Directed by Nicole Holofcener
Life is full of giving and taking—and in Please Give, the characters take their privilege and give their guilt. Amid the rotating ensemble of damaged souls is Kate (writer-director Nicole Holofcener's BFF Catherine Kenner), a wealthy, ethically ambiguous antiques dealer who is postured as the film's centerpiece of modern malaise. Plagued by the contemporary cosmopolitan condition of "West Village person's burden," Kate—who is quick to hand $20 to a homeless person—can't help but buy her 90-year-old neighbor's apartment in hopes of extending her own, and yet also feel horrible for the desire to see the old lady kick the bucket promptly. Enter the neighbor's granddaughters Rebecca (Rebecca Hall) and Mary (Amanda Peet). Rebecca is modest and Mary is brash but both, as is everyone in the film, are brutally honest and anxiety-ridden.
Please Give marks the second New York City-set film from screenwriter/director Nicole Holofcener, after her pleasantly neurotic first feature Walking and Talking. Although Holofcener has directed a few episodes of Sex and the City, her Please Give screenplay directly challenges the materialistic fantasy Carrie and Co. blithely indulge in. Holofcener cleverly eschews an insular Manhattan with a subtle view on voyeurism, whether it's a character looking out her window at a rooftop party, or following an ex's current beau. The screenplay does, however, represent the best and the worst of Holofcener's cinematic sensibility.

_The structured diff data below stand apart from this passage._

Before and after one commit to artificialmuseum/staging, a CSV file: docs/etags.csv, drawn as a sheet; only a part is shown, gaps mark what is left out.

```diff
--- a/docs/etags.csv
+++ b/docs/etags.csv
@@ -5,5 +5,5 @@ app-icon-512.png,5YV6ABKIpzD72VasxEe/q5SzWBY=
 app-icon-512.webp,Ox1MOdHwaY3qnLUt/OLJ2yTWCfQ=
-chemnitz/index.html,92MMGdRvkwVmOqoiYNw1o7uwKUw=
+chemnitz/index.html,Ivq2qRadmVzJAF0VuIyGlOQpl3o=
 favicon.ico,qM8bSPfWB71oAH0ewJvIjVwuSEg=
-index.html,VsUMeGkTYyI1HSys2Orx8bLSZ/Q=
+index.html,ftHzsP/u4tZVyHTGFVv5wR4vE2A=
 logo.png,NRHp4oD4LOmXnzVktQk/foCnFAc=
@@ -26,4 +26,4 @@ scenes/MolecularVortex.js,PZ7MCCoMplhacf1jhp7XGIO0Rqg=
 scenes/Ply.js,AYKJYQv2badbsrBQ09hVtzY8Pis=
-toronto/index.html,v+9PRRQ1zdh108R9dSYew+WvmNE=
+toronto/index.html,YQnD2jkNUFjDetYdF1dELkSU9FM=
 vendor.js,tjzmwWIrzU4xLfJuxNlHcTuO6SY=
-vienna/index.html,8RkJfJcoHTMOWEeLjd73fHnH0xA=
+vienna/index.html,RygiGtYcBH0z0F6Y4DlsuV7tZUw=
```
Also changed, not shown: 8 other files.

In exploring the contradictions in life, she reveals the paradoxes in her own filmmaking. More a keen observer than filmmaker, Holofcener is brilliant at establishing characters yet poor at developing them; her strong understanding of personality is often undermined by her need to overtly telegraph themes. Kate, Rebecca and Mary don't become pure ciphers but occasionally they sure feel like a collection of thematic affectations rather than flesh and boiling blood. Does Holofcener was to be an authentic writer or a provocateur? Thankfully, there's only one lame conceit-of-a-character: Kate's oafish, conscience-free husband (Oliver Platt) who—for those not enthralled by Holofcener's confrontational dialogue concerning White People with Problems—will seem oddly refreshing. The plausible, if oxymoronic, characters essentially sum up Holofcener's snapshot filmmaking approach: at once delicately sensitive and at times frustratingly callous.
Opens April 30